A plague has killed off much of the human race, and now vampires rule, keeping the remaining humans under tight control to ensure a steady blood supply. Allie Sekemoto lives on the outskirts of New Covington, a vampire-ruled city. She’s part of a ragtag gang of street kids who survive by scavenging and stealing. And she hates vampires. That is, until the day she is mortally wounded and brought back as one of them.
The Immortal Rules follows Allie as she learns how to live as a vampire (still on the run, because her sire is persona non grata in vampire society), and later joins a party of humans and tries to fit in among them. Julie Kagawa creates a harsh post-apocalyptic world, spins an action-filled plot, and introduces us to a fierce heroine. Allie’s determination to survive and her unwillingness to blindly obey anyone will keep readers rooting for her through all her trials.
Kagawa builds great tension in the early chapters as she shows us Allie’s struggles as a human. The chapters immediately following Allie’s transformation are slower, mostly because there’s a lot of exposition to get through. Most of this exposition is probably necessary. After all, every vampire author puts an individual spin on the traditional folklore, picking and choosing which bits will turn out to be true and which false in the story. It’s also character development for Allie, as we see her react to what she learns. It can be a little dry at moments, though.
The book picks back up when Allie joins a group of humans on a pilgrimage of sorts. Led by the fanatical Jebbadiah, this group is searching for Eden, a city without vampires, which may be real or may be a myth. Allie soon becomes attached to these people, and the tension moves back up to unbearable levels as her blood hunger becomes more insistent. Soon she will have to choose one of them to feed on, or else the hunger will take over and she will no longer be able to choose, or to exercise self-control in her feeding. And increasingly, feeding on any of them is starting to seem unconscionable to her. I read most of this section in one sitting, because it was so psychologically intense and I couldn’t bear to put the book down until this plot point was resolved.
The final section of The Immortal Rules is intense in a different way. I noted when reading Kagawa’s IRON FEY series that she writes great visuals that would translate well to the big screen. She does that here too, setting exciting action against the hauntingly ruined shell of a familiar city. And there’s more to come even after that…
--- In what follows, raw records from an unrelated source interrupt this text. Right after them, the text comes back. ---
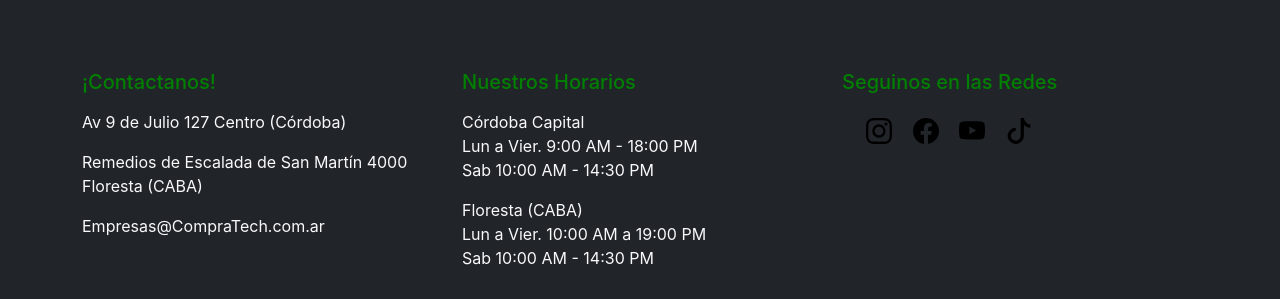
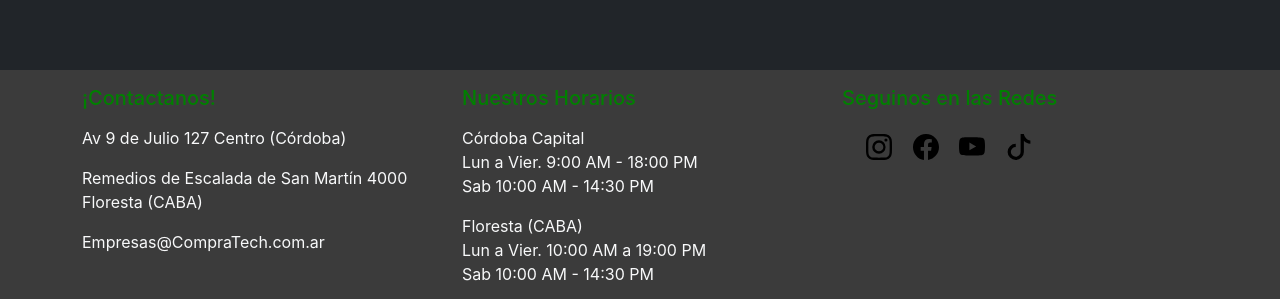
Before and after one commit to gustavo3434/App-React, a React (Create React App) app: page /item/1 in a window 1280 px wide. Shown: the part 694-993 px from the top of the page. Built offline with nearby package versions, Linux system fonts and the light colour scheme.

Commit message:
3 commit

```diff
--- a/src/components/Footer.jsx
+++ b/src/components/Footer.jsx
@@ -5,10 +5,10 @@ import tiktok from './images/tiktok.svg'
 
 const Footer = () => {
     return (
-        <div style={{marginTop: 120}}>
+        <div style={{marginTop: 120, backgroundColor: '#3b3b3b'}}>
             <div className="container text-light">
                 <div className="row">
-                    <div className="col">
+                    <div className="col mt-3">
                         <h5 className="" style={{color: "green"}}>¡Contactanos!</h5>
                         <ul className="list-inline fs-6">
                             <li className="mt-3">Av 9 de Julio 127 Centro (Córdoba)</li>
@@ -16,7 +16,7 @@ const Footer = () => {
                             <li className="mt-3">Empresas@CompraTech.com.ar</li>
                         </ul>
                     </div>
-                    <div className="col">
+                    <div className="col mt-3">
                     <h5 className="" style={{color: "green"}}>
                         Nuestros Horarios</h5>
                         <ul className="list-inline fs-6">
@@ -28,7 +28,7 @@ const Footer = () => {
                             <li>Sab 10:00 AM - 14:30 PM</li>
                         </ul>
                     </div>
-                    <div className="col">
+                    <div className="col mt-3">
                         <h5 style={{color: "green"}}>
                             Seguinos en las Redes</h5>
                         <a href={"/"}> <img className='ms-4 mt-3' src={insta} width={26} alt="" /></a>
```
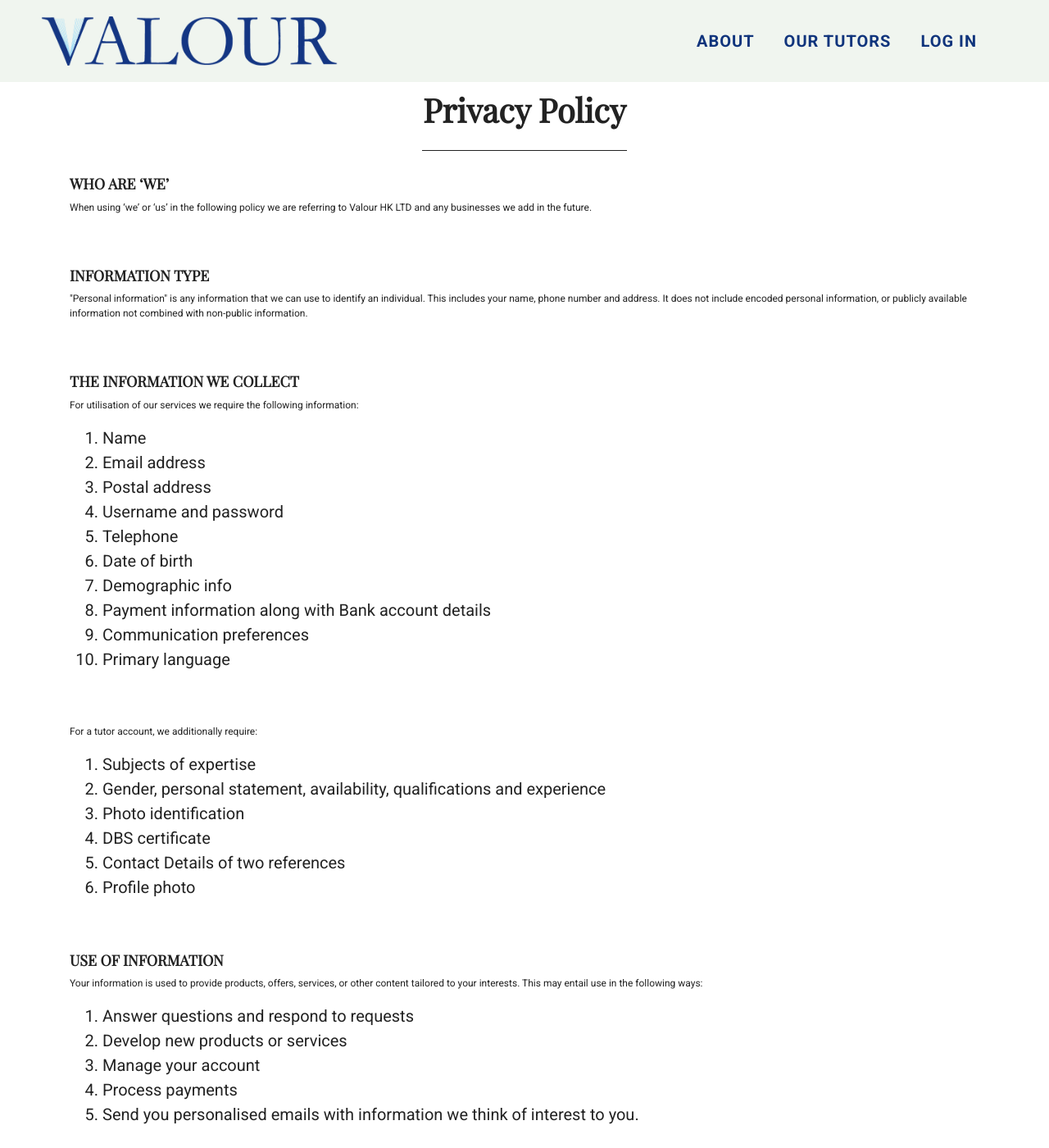
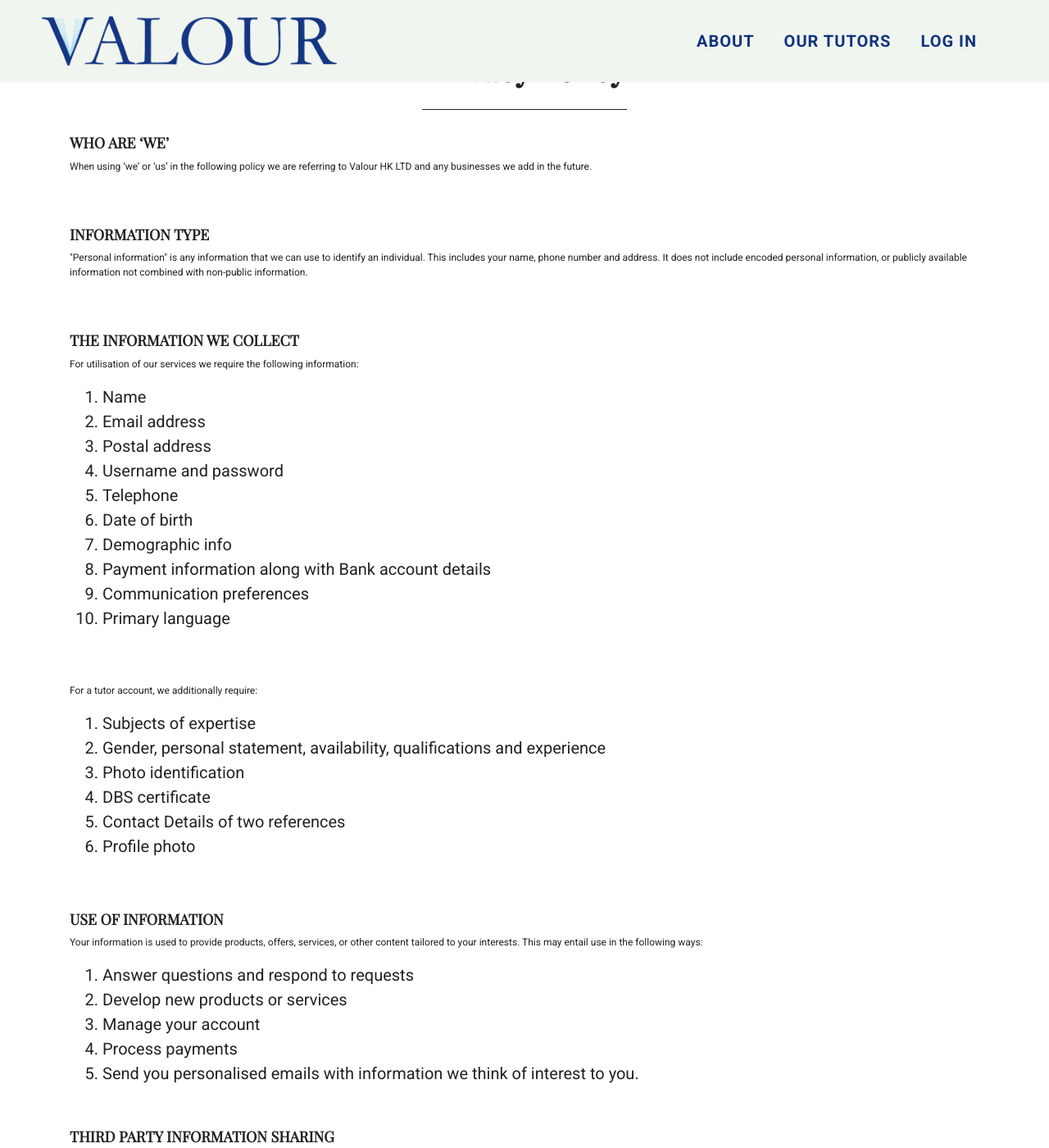
Before and after one commit to tutorcruncher-sites/valour-hk, a Jekyll site: the page built from privacy.html, in a window 1280 px wide and 1400 px high. Shown: the whole window at 82% size. Built offline with Jekyll 4.4.1, drawn with Linux system fonts in a browser that asks for light colours.

Commit message:
Update style2.scss

```diff
--- a/static/css/style2.scss
+++ b/static/css/style2.scss
@@ -177,7 +177,7 @@ header {
 }
 
 section {
-  padding: 50px 0;
+  padding: 10px, 0, 0, 50px;
   h2 {
     margin: 0;
     font-size: 3em;
```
Allie is a terrific heroine. Her stubbornness, her ethical struggles, and the way she cares for others even in spite of herself make her sympathetic and pull the reader through the book’s occasional slow spots. Her love interest, Zeke, is also a compelling character, especially his inner conflict as he begins to question everything he has been taught. Jeb, too, has a great inner conflict and is interesting even though he’s hateable. Kanin, Allie’s sire and mentor, has a tragic history and is interesting even though he is, perhaps, too often a dispenser of exposition. I was disappointed by Ruth, however; mostly because she’s the only other young woman in the book and she’s a catty mean girl. She’s actually right to be suspicious of Allie, but most of her hostility seems to stem from the fact that the two girls like the same boy.
The Immortal Rules is a good page-turner. It’s divided into four sections, each of which is very different from the others but interesting in its own way, and the book as a whole doesn’t feel anywhere near its 485-page length. It ends on a good stopping point, but with the next plotline clearly visible on the horizon. I will definitely pick up further books in the BLOOD OF EDEN series.
A final note: I hope Harlequin Teen will reconsider this cover. While it’s striking, it is disappointing in that it doesn’t reflect the heroine’s Japanese heritage.